··· Input data

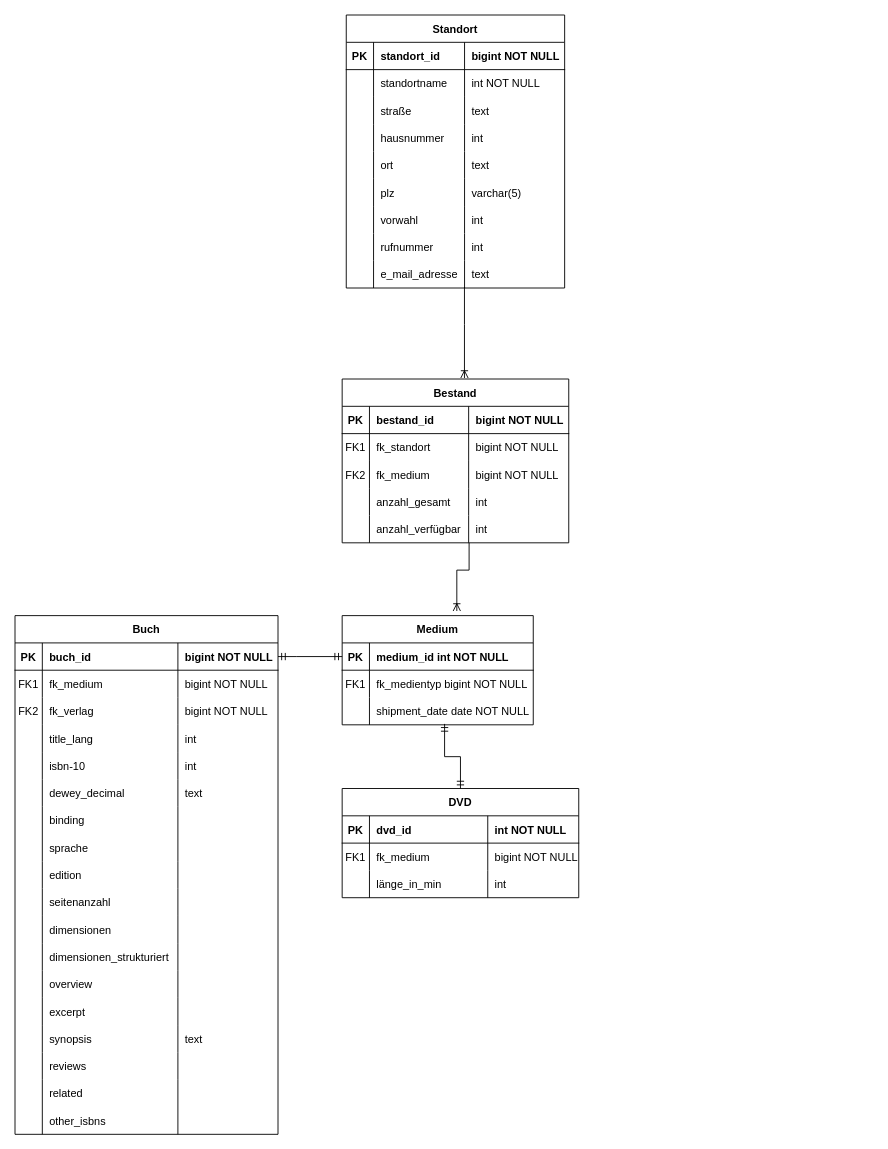
Before: ERM_Bibliotheksverwaltung.drawio in typhooncode-library-administration/1.organization-documentation-wiki, a draw.io diagram. Source tidied: cells renumbered, new cells numbered last; positions are measured from the earlier drawing's top-left corner, leaving out a move shared by most shapes. Both pictures are drawn from the tidied source at 91%, with x=0, y=0 at pixel (15, 15).
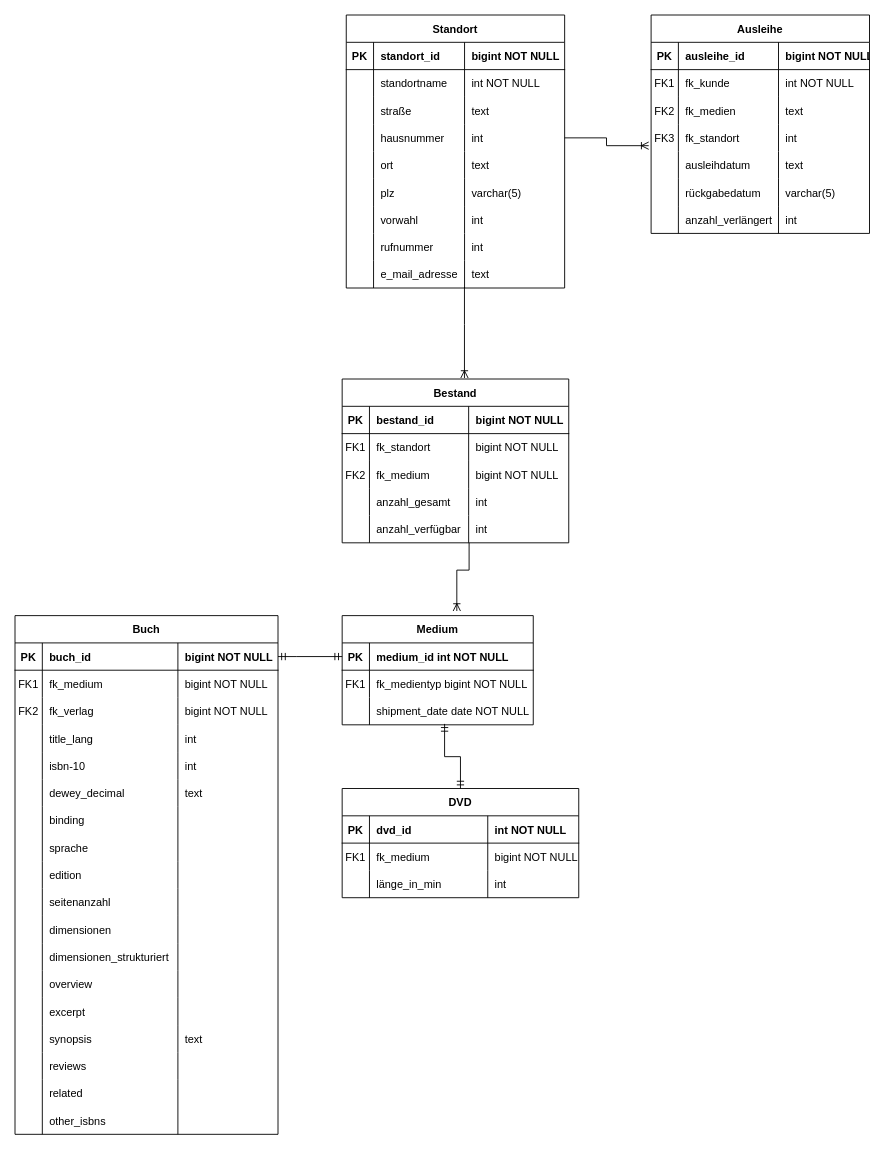
The same diagram, later.

Unchanged cells that the change refers to:
```xml
<mxCell id="15" style="shape=partialRectangle;fillColor=none;points=[[0,0.5],[1,0.5]];portConstraint=eastwest;top=0;left=0;right=0;bottom=0;" parent="2" vertex="1">
  <mxGeometry y="120" width="240" height="30" as="geometry" />
</mxCell>
```

Diff of the diagram source:
```diff
@@
+    <mxCell id="160" value="Ausleihe" style="shape=table;startSize=30;childLayout=tableLayout;rowLines=0;fontStyle=1;align=center;" parent="1" vertex="1">
+      <mxGeometry x="699" width="240" height="240" as="geometry" />
+    </mxCell>
+    <mxCell id="161" style="shape=partialRectangle;fillColor=none;top=0;left=0;right=0;bottom=1;" parent="160" vertex="1">
+      <mxGeometry y="30" width="240" height="30" as="geometry" />
+    </mxCell>
+    <mxCell id="162" value="PK" style="shape=partialRectangle;overflow=hidden;fillColor=none;top=0;left=0;bottom=0;right=0;fontStyle=1;" parent="161" vertex="1">
+      <mxGeometry width="30" height="30" as="geometry" />
+    </mxCell>
+    <mxCell id="163" value="ausleihe_id" style="shape=partialRectangle;overflow=hidden;fillColor=none;top=0;left=0;bottom=0;right=0;align=left;spacingLeft=6;fontStyle=1;" parent="161" vertex="1">
+      <mxGeometry x="30" width="110" height="30" as="geometry" />
+    </mxCell>
+    <mxCell id="164" value="bigint NOT NULL" style="shape=partialRectangle;overflow=hidden;fillColor=none;top=0;left=0;bottom=0;right=0;align=left;spacingLeft=6;fontStyle=1;" parent="161" vertex="1">
+      <mxGeometry x="140" width="100" height="30" as="geometry" />
+    </mxCell>
+    <mxCell id="165" style="shape=partialRectangle;fillColor=none;top=0;left=0;right=0;bottom=0;" parent="160" vertex="1">
+      <mxGeometry y="60" width="240" height="30" as="geometry" />
+    </mxCell>
+    <mxCell id="166" value="FK1" style="shape=partialRectangle;overflow=hidden;fillColor=none;top=0;left=0;bottom=0;right=0;" parent="165" vertex="1">
+      <mxGeometry width="30" height="30" as="geometry" />
+    </mxCell>
+    <mxCell id="167" value="fk_kunde" style="shape=partialRectangle;overflow=hidden;fillColor=none;top=0;left=0;bottom=0;right=0;align=left;spacingLeft=6;" parent="165" vertex="1">
+      <mxGeometry x="30" width="110" height="30" as="geometry" />
+    </mxCell>
+    <mxCell id="168" value="int NOT NULL" style="shape=partialRectangle;overflow=hidden;fillColor=none;top=0;left=0;bottom=0;right=0;align=left;spacingLeft=6;" parent="165" vertex="1">
+      <mxGeometry x="140" width="100" height="30" as="geometry" />
+    </mxCell>
+    <mxCell id="169" style="shape=partialRectangle;fillColor=none;top=0;left=0;right=0;bottom=0;" parent="160" vertex="1">
+      <mxGeometry y="90" width="240" height="30" as="geometry" />
+    </mxCell>
+    <mxCell id="170" value="FK2" style="shape=partialRectangle;overflow=hidden;fillColor=none;top=0;left=0;bottom=0;right=0;" parent="169" vertex="1">
+      <mxGeometry width="30" height="30" as="geometry" />
+    </mxCell>
+    <mxCell id="171" value="fk_medien" style="shape=partialRectangle;overflow=hidden;fillColor=none;top=0;left=0;bottom=0;right=0;align=left;spacingLeft=6;" parent="169" vertex="1">
+      <mxGeometry x="30" width="110" height="30" as="geometry" />
+    </mxCell>
+    <mxCell id="172" value="text" style="shape=partialRectangle;overflow=hidden;fillColor=none;top=0;left=0;bottom=0;right=0;align=left;spacingLeft=6;" parent="169" vertex="1">
+      <mxGeometry x="140" width="100" height="30" as="geometry" />
+    </mxCell>
+    <mxCell id="173" style="shape=partialRectangle;fillColor=none;points=[[0,0.5],[1,0.5]];portConstraint=eastwest;top=0;left=0;right=0;bottom=0;" parent="160" vertex="1">
+      <mxGeometry y="120" width="240" height="30" as="geometry" />
+    </mxCell>
+    <mxCell id="174" value="FK3" style="shape=partialRectangle;overflow=hidden;fillColor=none;top=0;left=0;bottom=0;right=0;" parent="173" vertex="1">
+      <mxGeometry width="30" height="30" as="geometry" />
+    </mxCell>
+    <mxCell id="175" value="fk_standort" style="shape=partialRectangle;overflow=hidden;fillColor=none;top=0;left=0;bottom=0;right=0;align=left;spacingLeft=6;" parent="173" vertex="1">
+      <mxGeometry x="30" width="110" height="30" as="geometry" />
+    </mxCell>
+    <mxCell id="176" value="int" style="shape=partialRectangle;overflow=hidden;fillColor=none;top=0;left=0;bottom=0;right=0;align=left;spacingLeft=6;" parent="173" vertex="1">
+      <mxGeometry x="140" width="100" height="30" as="geometry" />
+    </mxCell>
+    <mxCell id="177" style="shape=partialRectangle;fillColor=none;top=0;left=0;right=0;bottom=0;" parent="160" vertex="1">
+      <mxGeometry y="150" width="240" height="30" as="geometry" />
+    </mxCell>
+    <mxCell id="178" style="shape=partialRectangle;overflow=hidden;fillColor=none;top=0;left=0;bottom=0;right=0;" parent="177" vertex="1">
+      <mxGeometry width="30" height="30" as="geometry" />
+    </mxCell>
+    <mxCell id="179" value="ausleihdatum" style="shape=partialRectangle;overflow=hidden;fillColor=none;top=0;left=0;bottom=0;right=0;align=left;spacingLeft=6;" parent="177" vertex="1">
+      <mxGeometry x="30" width="110" height="30" as="geometry" />
+    </mxCell>
+    <mxCell id="180" value="text" style="shape=partialRectangle;overflow=hidden;fillColor=none;top=0;left=0;bottom=0;right=0;align=left;spacingLeft=6;" parent="177" vertex="1">
+      <mxGeometry x="140" width="100" height="30" as="geometry" />
+    </mxCell>
+    <mxCell id="181" style="shape=partialRectangle;fillColor=none;top=0;left=0;right=0;bottom=0;" parent="160" vertex="1">
+      <mxGeometry y="180" width="240" height="30" as="geometry" />
+    </mxCell>
+    <mxCell id="182" style="shape=partialRectangle;overflow=hidden;fillColor=none;top=0;left=0;bottom=0;right=0;" parent="181" vertex="1">
+      <mxGeometry width="30" height="30" as="geometry" />
+    </mxCell>
+    <mxCell id="183" value="rückgabedatum" style="shape=partialRectangle;overflow=hidden;fillColor=none;top=0;left=0;bottom=0;right=0;align=left;spacingLeft=6;" parent="181" vertex="1">
+      <mxGeometry x="30" width="110" height="30" as="geometry" />
+    </mxCell>
+    <mxCell id="184" value="varchar(5)" style="shape=partialRectangle;overflow=hidden;fillColor=none;top=0;left=0;bottom=0;right=0;align=left;spacingLeft=6;" parent="181" vertex="1">
+      <mxGeometry x="140" width="100" height="30" as="geometry" />
+    </mxCell>
+    <mxCell id="185" style="shape=partialRectangle;fillColor=none;top=0;left=0;right=0;bottom=0;" parent="160" vertex="1">
+      <mxGeometry y="210" width="240" height="30" as="geometry" />
+    </mxCell>
+    <mxCell id="186" style="shape=partialRectangle;overflow=hidden;fillColor=none;top=0;left=0;bottom=0;right=0;" parent="185" vertex="1">
+      <mxGeometry width="30" height="30" as="geometry" />
+    </mxCell>
+    <mxCell id="187" value="anzahl_verlängert" style="shape=partialRectangle;overflow=hidden;fillColor=none;top=0;left=0;bottom=0;right=0;align=left;spacingLeft=6;" parent="185" vertex="1">
+      <mxGeometry x="30" width="110" height="30" as="geometry" />
+    </mxCell>
+    <mxCell id="188" value="int" style="shape=partialRectangle;overflow=hidden;fillColor=none;top=0;left=0;bottom=0;right=0;align=left;spacingLeft=6;" parent="185" vertex="1">
+      <mxGeometry x="140" width="100" height="30" as="geometry" />
+    </mxCell>
+    <mxCell id="189" style="edgeStyle=elbowEdgeStyle;fontSize=12;html=1;endArrow=ERoneToMany;rounded=0;exitX=1;exitY=0.5;exitDx=0;exitDy=0;entryX=-0.011;entryY=0.786;entryDx=0;entryDy=0;entryPerimeter=0;" parent="1" edge="1" source="15" target="173">
+      <mxGeometry relative="1" as="geometry" />
+    </mxCell>
```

······

## What to produce
Whichever lines of the data include the word "points", pull them out.

## Completed exercise
<mxCell id="15" style="shape=partialRectangle;fillColor=none;points=[[0,0.5],[1,0.5]];portConstraint=eastwest;top=0;left=0;right=0;bottom=0;" parent="2" vertex="1">
+    <mxCell id="173" style="shape=partialRectangle;fillColor=none;points=[[0,0.5],[1,0.5]];portConstraint=eastwest;top=0;left=0;right=0;bottom=0;" parent="160" vertex="1">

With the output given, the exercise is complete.